Agreed on both.

I tried to cover the compound part in my point 'The more money folks get invested earlier the larger their final pension will be'

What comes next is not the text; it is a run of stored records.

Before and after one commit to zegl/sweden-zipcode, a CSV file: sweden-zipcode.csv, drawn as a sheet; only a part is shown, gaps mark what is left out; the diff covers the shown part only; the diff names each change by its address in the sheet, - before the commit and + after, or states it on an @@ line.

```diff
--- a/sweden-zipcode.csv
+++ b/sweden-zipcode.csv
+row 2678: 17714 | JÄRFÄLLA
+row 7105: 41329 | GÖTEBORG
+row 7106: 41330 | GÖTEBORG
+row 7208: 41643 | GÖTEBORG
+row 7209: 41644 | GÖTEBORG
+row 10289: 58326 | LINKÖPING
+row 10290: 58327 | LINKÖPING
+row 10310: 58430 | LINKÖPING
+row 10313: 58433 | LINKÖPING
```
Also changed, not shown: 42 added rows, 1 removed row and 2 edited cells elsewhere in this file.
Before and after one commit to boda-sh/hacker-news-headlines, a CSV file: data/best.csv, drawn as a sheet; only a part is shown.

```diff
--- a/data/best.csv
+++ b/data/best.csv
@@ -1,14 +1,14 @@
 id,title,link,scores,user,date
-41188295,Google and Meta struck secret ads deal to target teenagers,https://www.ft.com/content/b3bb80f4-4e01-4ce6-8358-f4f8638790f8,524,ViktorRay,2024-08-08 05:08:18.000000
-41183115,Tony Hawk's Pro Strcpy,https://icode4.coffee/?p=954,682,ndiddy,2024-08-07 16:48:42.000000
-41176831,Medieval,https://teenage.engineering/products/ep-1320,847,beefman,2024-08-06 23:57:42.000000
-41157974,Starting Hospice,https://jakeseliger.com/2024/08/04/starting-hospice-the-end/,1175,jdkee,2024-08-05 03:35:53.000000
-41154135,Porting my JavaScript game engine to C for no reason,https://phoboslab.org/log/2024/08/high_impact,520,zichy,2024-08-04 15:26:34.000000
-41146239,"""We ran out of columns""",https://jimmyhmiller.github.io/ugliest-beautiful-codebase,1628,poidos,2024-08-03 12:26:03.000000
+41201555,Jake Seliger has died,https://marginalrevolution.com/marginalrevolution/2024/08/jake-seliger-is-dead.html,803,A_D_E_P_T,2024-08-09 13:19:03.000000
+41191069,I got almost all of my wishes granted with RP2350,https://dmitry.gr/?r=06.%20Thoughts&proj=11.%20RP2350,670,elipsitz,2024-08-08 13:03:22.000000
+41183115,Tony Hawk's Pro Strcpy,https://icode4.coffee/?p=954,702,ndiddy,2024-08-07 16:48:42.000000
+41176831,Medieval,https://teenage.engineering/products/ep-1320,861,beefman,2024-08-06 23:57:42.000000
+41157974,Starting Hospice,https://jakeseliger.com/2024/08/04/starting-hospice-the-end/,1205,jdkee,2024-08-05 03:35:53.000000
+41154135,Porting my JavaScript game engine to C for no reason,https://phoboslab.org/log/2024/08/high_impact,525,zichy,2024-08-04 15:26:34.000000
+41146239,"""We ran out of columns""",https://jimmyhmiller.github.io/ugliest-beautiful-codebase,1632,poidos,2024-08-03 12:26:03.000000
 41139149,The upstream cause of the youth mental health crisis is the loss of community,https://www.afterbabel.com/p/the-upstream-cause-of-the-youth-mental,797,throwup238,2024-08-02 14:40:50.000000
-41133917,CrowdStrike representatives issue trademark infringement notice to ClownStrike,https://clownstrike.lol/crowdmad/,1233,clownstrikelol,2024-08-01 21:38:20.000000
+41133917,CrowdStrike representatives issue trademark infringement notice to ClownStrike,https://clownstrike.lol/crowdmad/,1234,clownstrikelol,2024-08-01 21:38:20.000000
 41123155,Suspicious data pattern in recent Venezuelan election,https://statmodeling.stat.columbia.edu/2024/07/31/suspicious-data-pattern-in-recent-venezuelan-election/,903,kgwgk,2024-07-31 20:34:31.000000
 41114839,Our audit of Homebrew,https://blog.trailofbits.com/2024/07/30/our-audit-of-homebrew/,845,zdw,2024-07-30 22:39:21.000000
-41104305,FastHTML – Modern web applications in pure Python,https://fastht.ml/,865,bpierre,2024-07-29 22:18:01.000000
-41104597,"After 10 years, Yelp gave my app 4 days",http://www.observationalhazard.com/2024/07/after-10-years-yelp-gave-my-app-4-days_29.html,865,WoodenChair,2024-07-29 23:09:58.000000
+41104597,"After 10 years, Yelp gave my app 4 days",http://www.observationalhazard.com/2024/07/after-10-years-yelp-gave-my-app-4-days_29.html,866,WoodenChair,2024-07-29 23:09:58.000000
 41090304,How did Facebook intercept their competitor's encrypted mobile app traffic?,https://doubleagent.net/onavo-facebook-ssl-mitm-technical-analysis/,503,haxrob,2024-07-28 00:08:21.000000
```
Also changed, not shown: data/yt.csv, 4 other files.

Another behavioural disadvantage is that the bigger limits later in life encourage procrastinating sorting out pension. And signal it's ok to contribute more later in life. This is the opposite of the signals and incentives we want to spend.
 

SPC100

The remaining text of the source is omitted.